Hewins reinterpreted the metamorphic orthopyroxene-rich groups B2 and B3 as having some melt-rock textures and assigned them to a new igneous group B4, reassigning the previous members of group 4 to A4. However, this reinterpretation has left groups B2 and B3 unrepresented. More recently, Hewins established a group C2 to accommodate the granular texture and very low plagioclase content (0–5%) of certain paired Antarctic orthopyroxinitic mesosiderites. However, the subsequent identification of igneous clasts in these mesosiderites led to their reassignment to group B4. For a more in-depth treatment, see R. Hewins, Meteoritics, vol. 23 (1988).

Wang and Hsu (2019) used Pb–Pb chronometry to date 53 merrillite crystals associated with FeNi-metal in the Youxi mesosiderite. Based on the low REE abundances in the Youxi merrillite compared to that in eucrites, they contend that it was formed by oxidation of P in metal during the metal–silicate mixing event rather than during magmatic activity.
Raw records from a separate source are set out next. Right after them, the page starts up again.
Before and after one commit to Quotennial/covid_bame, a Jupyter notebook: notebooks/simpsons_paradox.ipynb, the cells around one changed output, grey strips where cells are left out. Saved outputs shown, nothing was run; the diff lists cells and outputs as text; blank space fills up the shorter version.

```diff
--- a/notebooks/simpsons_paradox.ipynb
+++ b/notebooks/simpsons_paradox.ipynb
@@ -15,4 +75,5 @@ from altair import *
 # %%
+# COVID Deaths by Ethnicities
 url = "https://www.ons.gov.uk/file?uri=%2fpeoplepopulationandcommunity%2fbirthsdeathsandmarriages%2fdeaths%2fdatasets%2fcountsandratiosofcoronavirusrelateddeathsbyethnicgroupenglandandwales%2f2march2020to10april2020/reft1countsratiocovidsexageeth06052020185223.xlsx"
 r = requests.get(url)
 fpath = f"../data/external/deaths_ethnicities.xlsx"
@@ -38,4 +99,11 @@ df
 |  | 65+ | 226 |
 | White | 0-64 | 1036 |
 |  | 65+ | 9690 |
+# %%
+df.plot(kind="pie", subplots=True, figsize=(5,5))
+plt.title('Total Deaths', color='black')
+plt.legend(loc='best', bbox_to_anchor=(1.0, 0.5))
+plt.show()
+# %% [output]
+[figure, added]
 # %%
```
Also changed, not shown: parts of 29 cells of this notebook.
They derived an age of 3.950 (±0.080) b.y. which they consider represents the timing of merrillite development during the mesosiderite-forming event. An equally plausible timing for the metal–silicate mixing event was ascertained by Haba et al. (2019) using high-precision U–Pb dating of zircons in several mesosiderites. Based on these results they contend that the metal–silicate mixing event occurred 4.52539 (±0.00085) b.y. ago. They propose a scenario in which a hit-and-run collision disrupted the northern hemisphere of Vesta leading to ejecta debris reaccreting to the opposite, southern hemisphere (see schematic diagram below). The deeply buried mesosiderite meteorites were ejected into Earth-crossing orbits by later impacts.

Schematic Illustration of Mesosiderite Formation
crust (yellow); mantle (blue); core (red); collisional debris (green)
standby for mesosiderite formation scenario diagram
Diagram credit: Haba et al., Nature Geoscience, vol. 12, #2, p. 512, (2019)
'Mesosiderite formation on asteroid 4 Vesta by a hit-and-run collision'
(https://doi.org/10.1038/s41561-019-0377-8)
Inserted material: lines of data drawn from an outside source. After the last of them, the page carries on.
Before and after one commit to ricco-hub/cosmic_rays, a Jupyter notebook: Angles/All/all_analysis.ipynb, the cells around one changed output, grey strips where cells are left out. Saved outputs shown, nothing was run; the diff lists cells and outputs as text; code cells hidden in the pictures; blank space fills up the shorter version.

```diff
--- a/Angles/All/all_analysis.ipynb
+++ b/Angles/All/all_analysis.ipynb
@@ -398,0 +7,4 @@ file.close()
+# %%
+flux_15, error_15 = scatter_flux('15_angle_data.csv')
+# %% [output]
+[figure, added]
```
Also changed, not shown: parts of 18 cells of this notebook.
Although more than 250 mesosiderites are listed in the Meteoritical Bulletin Database, most have not been subjected to in-depth analyses in order to establish a specific geochemical group and metamorphic type. Notably, NWA 12860 is the second mesosiderite to be classified as group C3 after NWA 12566 (2,900 g) was approved in April 2019. The main masses of NWA 12860 are curated at the Pisgah Astronomical Research Institute in North Carolina. The photo of NWA 12860 shown above is a 3.18 g slice. The top photo below shows one of the larger fragments of NWA 12860, while the bottom photo shows an excellent petrographic thin section micrograph; both are presented courtesy of Anthony Love.

NWA 12860 105.64 g Fragment
standby for nwa 12860 main mass photo
click on photo for a magnified view
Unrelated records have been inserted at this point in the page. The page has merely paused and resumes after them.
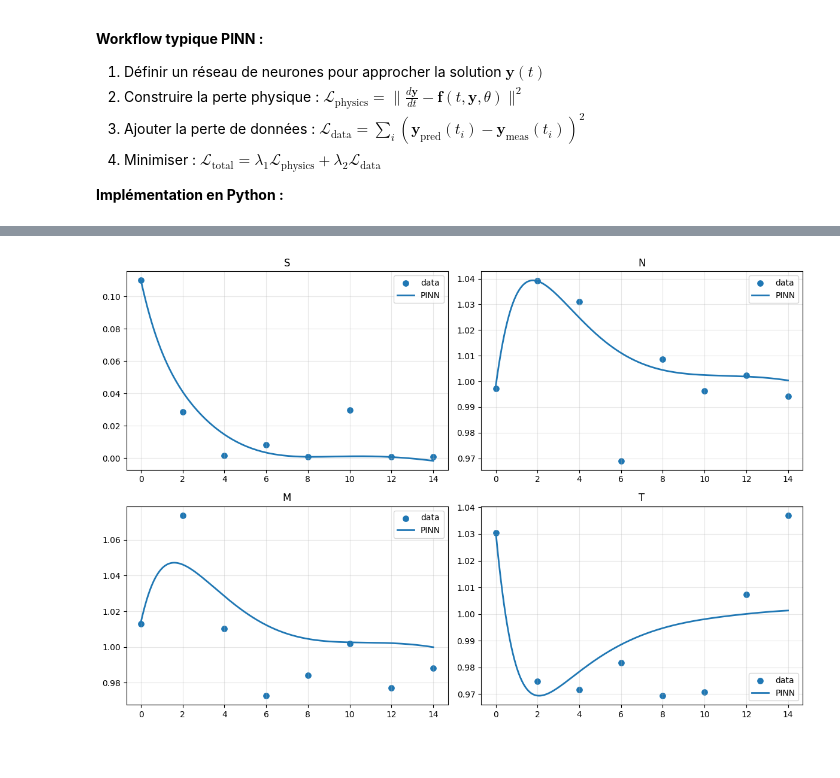
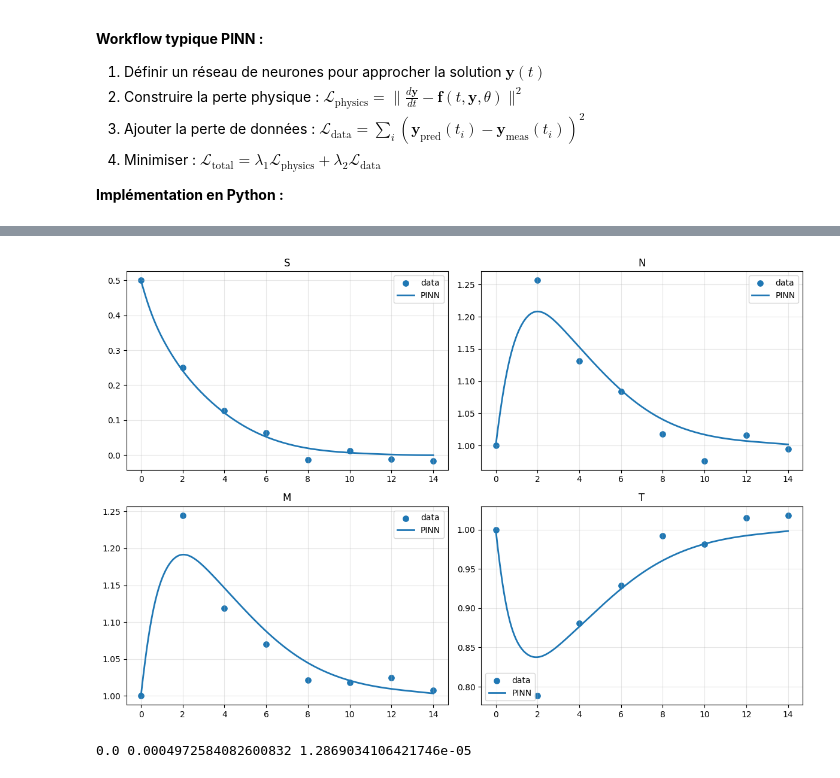
Before and after one commit to azerad/immunomath, a Jupyter notebook: model_arthritis_PINNs.ipynb, the cells around one changed output, grey strips where cells are left out. Drawn from its saved outputs; the diff is of its cells as text; code cells hidden in the pictures.

Commit message:
PINNS avec condition initiales exactes et data

```diff
--- a/model_arthritis_PINNs.ipynb
+++ b/model_arthritis_PINNs.ipynb
@@ -796,6 +796,11 @@ sol_true = solve_ivp(
 noise_level = 0.02
 y_measured = sol_true.y.T + np.random.normal(0, noise_level, sol_true.y.T.shape)
 y_measured = np.clip(y_measured, 1e-3, None)  # Ensure positive values
+# Rebuild measurements so the initial condition stays exact (no noise at t_measurements[0])
+y_measured = sol_true.y.T.copy()
+
+# Add noise only for t_measurements[1:]
+y_measured[1:] += np.random.normal(0, noise_level, size=y_measured[1:].shape)
 
 print("=" * 70)
 print("SYNTHETIC DATA FOR TESTING")
@@ -1041,10 +1046,14 @@ y_data = np.asarray(y_measured, dtype=np.float64)
 
 t_min, t_max = t_data.min(), t_data.max()
 scale_t = 2.0 / (t_max - t_min)
+if t_max == t_min:
+    raise ValueError("t_data must span a non-zero time interval.")
 
+# Jacobian of time normalization: tau = norm_t(t)
+# dtau/dt = 2/(t_max - t_min) = scale_t
 def norm_t(t):
     return 2.0 * (t - t_min) / (t_max - t_min) - 1.0
-
+# on se ramène à l'intervalle [-1, 1] pour la normalisation des entrées du réseau de neurones
 t_obs = torch.tensor(norm_t(t_data)[:, None], dtype=torch.float64)
 y_obs = torch.tensor(y_data, dtype=torch.float64)
 
@@ -1052,6 +1061,20 @@ t_col = torch.linspace(t_min, t_max, 300, dtype=torch.float64)[:, None]
 t_col_n = torch.tensor(norm_t(t_col.numpy()), dtype=torch.float64, requires_grad=True)
 
 y0_obs = y_obs[0:1]
+# Contrainte forte sur la CI : y(t0) = y0 exactement
+t0_n = t_obs[:1].detach().clone()      # temps initial normalisé (shape: [1,1])
+y0_target = y0_obs.detach().clone()    # condition initiale observée (shape: [1,4])
+
+_Seq = nn.Sequential
+
+class ICConstrainedSequential(_Seq):
+    def forward(self, t):
+        raw = super().forward(t)  # sortie libre du réseau
+        dt = t - t0_n.to(dtype=t.dtype, device=t.device)
+        return y0_target.to(dtype=raw.dtype, device=raw.device) + dt * raw
+
+# Le PINN défini plus bas utilisera automatiquement cette version
+nn.Sequential = ICConstrainedSequential
 
 # ----------------------------
 # PINN model
@@ -1096,6 +1119,7 @@ def time_derivative(y, t):
 # Training
 # ----------------------------
 n_epochs = 6000
+# Weights for loss components: data loss, physics loss, initial condition loss
 w_data, w_phys, w_ic = 1.0, 10.0, 20.0
 
 for epoch in range(n_epochs):
@@ -1195 +1219,5 @@ epoch= 5500 loss=3.311e-04 a=0.5712 b=0.6007 alpha=0.5877 beta=0.6661 gamma=0.64
-[figure, old version]
+[figure, new version]
+# %%
+print(loss_ic.item(), loss_data.item(), loss_phys.item())
+# %% [output]
+0.0 0.0004972584082600832 1.2869034106421746e-05
```
Also changed, not shown: parts of 3 cells of this notebook, 1 other file.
Thin Section Overview Photo in Plain Light
standby for nwa 12860 photomicrograph
click on photo for a magnified view

Photos courtesy of Anthony Love—Appalachian State University, Dept. of Geological and Environmental Sciences